Four-time gold medalist and eight-time world champion Michael Johnson is widely celebrated as one of history's finest sprinters. Wearing the gilded spike, designed by Tobie Hatfield, Johnson took gold in both the 200 meters (setting a world record of 19.32 seconds, which stood for 12 years) and 400 meters at the Atlanta Games. Beyond, through his Michael Johnson Performance Center in McKinney, Texas, Johnson is invested in relaying his expertise to the next generation of athletes. Here, he explains the strategy behind sprinting and reflects on wearing the gold spikes 20 years ago.

On Sprinting

“There is a strategy [to sprinting] you might not expect. Many people think that if you’re good, it’s just because you were born good. But like any other sport, the more experience you gain the better you get. Experience allows you to execute the race much closer to perfection. There are things that sprinters are doing at 30 meters and at 20 meters and at 10 meters and 40 meters, and every point of the race, because that’s how you run the race. There’s not a point, ever, in any race — whether it’s 100 meters or 200 meters or 400 meters — when you’re not thinking and making adjustments and executing a strategy.

“People tend to look at sprinting as simple: The gun goes off and you just take off and run as fast as you can. But there’s technique, there’s strategy involved. The best basketball players are the greatest players because they can make adjustments. It’s the same thing that track athletes do — it’s just that you are able to see the complexity of other sports.”

On His Gold Spike

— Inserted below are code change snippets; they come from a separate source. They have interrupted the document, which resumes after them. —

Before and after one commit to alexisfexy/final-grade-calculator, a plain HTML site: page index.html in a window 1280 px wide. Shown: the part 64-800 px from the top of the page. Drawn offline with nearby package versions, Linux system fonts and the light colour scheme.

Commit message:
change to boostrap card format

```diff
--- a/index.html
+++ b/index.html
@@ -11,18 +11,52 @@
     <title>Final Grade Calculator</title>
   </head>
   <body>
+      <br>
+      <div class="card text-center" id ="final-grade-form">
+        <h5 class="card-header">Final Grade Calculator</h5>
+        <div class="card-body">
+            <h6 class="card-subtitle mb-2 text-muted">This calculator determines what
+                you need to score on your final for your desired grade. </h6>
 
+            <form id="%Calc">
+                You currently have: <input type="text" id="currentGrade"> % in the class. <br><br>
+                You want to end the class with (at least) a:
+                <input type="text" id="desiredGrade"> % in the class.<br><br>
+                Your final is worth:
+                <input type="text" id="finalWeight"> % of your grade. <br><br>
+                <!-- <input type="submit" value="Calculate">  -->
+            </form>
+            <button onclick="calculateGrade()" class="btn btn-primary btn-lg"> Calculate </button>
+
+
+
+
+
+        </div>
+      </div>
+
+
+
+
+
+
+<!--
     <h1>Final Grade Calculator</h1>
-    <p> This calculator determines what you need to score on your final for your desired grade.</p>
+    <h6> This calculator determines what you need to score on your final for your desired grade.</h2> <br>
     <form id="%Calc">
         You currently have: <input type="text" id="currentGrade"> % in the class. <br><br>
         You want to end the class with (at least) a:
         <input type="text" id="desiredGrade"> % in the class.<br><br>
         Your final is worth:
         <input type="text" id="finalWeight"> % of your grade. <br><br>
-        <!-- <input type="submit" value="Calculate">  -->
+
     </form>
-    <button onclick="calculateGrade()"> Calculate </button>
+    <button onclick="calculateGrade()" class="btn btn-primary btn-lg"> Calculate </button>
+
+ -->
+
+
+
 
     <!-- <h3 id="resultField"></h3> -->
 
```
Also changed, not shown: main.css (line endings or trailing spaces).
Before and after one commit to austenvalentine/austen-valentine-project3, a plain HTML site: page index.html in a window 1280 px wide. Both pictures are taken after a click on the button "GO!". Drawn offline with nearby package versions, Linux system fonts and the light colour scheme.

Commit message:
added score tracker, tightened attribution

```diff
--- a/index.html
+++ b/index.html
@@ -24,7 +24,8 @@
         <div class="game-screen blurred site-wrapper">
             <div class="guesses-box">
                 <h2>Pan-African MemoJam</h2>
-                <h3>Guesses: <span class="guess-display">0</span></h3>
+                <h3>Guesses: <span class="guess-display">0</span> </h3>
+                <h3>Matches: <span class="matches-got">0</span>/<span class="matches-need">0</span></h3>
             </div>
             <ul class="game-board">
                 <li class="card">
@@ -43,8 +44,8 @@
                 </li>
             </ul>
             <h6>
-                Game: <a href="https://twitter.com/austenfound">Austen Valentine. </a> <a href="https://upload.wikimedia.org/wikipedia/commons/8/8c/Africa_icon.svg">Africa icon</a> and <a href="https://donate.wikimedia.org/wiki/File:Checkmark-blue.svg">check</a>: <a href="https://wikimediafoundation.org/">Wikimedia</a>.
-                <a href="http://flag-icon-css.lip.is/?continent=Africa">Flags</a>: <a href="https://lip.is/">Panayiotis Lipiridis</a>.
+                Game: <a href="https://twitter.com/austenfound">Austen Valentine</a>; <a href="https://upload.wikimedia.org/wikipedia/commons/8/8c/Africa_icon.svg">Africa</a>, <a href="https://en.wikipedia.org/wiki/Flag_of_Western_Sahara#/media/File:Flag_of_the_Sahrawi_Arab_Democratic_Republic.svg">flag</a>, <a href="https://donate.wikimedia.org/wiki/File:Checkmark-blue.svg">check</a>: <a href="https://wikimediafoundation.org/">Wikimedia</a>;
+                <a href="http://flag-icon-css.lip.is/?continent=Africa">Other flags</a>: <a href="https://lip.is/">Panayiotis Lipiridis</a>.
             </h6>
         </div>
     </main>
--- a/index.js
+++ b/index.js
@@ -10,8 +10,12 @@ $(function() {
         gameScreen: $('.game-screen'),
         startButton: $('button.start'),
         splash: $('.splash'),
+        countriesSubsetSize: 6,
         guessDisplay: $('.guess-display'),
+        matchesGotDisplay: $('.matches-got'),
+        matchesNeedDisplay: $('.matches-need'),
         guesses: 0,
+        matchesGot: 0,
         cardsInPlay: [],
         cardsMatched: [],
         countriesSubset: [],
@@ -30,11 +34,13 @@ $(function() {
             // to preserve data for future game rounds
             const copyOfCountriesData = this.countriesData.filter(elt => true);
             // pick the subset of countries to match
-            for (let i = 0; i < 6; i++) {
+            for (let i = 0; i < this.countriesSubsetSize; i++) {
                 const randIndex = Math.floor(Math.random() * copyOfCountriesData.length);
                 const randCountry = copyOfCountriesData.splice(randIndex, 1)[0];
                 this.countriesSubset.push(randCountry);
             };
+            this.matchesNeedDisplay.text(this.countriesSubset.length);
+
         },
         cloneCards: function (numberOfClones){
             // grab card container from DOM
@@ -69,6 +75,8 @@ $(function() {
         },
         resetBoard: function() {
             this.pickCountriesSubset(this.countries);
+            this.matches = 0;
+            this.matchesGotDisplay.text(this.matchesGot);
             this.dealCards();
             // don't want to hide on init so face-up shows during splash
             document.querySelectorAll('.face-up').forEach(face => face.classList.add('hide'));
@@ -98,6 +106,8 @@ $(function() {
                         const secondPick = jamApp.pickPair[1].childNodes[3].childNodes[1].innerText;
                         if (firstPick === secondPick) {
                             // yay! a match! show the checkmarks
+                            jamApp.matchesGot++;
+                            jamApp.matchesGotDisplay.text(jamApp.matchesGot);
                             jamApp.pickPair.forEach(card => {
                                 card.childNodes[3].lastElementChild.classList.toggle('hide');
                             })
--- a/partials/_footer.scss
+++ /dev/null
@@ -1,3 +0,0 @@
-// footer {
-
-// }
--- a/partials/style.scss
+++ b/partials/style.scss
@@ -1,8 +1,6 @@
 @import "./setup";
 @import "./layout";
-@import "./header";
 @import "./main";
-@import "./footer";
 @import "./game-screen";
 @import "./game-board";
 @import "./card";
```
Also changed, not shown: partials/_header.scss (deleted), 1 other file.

“The idea behind [the 1996 gold spike] was to develop a shoe to my specifications: I wanted it extremely lightweight, I wanted it to be extremely stable, I wanted it to work with my foot and, specifically, with how my foot was interacting with the track in the 200 meters as well as the 400 meters, around the bend and down the straight. And I wanted it to look very cool. We worked for about a year and a half to make this shoe accomplish all of those objectives. Then I asked Tobie Hatfield: Can you make it in gold? And he said: “Yeah, absolutely.” I don’t think they really thought I was serious. Then it kind of dawned on them: He’s really going to wear gold shoes.”